◆ EXERCISE PROMPT
Among the lines of the records, please find those that contain the word "attribution" and copy them.

═════ SUPPLIED MATERIAL

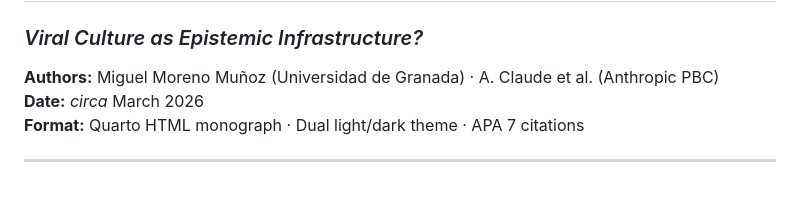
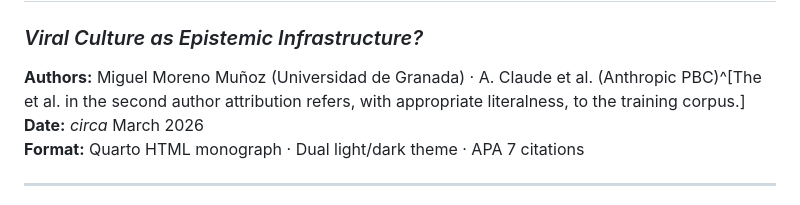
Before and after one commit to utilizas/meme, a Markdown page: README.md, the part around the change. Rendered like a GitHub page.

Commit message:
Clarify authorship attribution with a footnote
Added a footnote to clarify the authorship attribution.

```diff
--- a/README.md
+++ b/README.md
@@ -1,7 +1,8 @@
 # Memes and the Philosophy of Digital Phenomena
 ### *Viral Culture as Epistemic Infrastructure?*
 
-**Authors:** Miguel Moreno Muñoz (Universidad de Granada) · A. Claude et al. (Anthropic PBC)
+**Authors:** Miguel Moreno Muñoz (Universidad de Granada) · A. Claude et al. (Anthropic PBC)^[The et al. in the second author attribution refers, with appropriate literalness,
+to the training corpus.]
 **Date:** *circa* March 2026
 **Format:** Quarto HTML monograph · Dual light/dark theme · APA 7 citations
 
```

══════════
═════ SUPPLIED MATERIAL

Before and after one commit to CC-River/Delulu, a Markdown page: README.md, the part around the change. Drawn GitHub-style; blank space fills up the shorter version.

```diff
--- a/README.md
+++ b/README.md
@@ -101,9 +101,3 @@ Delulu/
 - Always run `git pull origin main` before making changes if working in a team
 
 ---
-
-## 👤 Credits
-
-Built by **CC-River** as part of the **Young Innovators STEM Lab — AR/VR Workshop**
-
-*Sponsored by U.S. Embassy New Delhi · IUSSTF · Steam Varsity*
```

══════════

◆ EXERCISE OUTPUT
Clarify authorship attribution with a footnote
Added a footnote to clarify the authorship attribution.
+**Authors:** Miguel Moreno Muñoz (Universidad de Granada) · A. Claude et al. (Anthropic PBC)^[The et al. in the second author attribution refers, with appropriate literalness,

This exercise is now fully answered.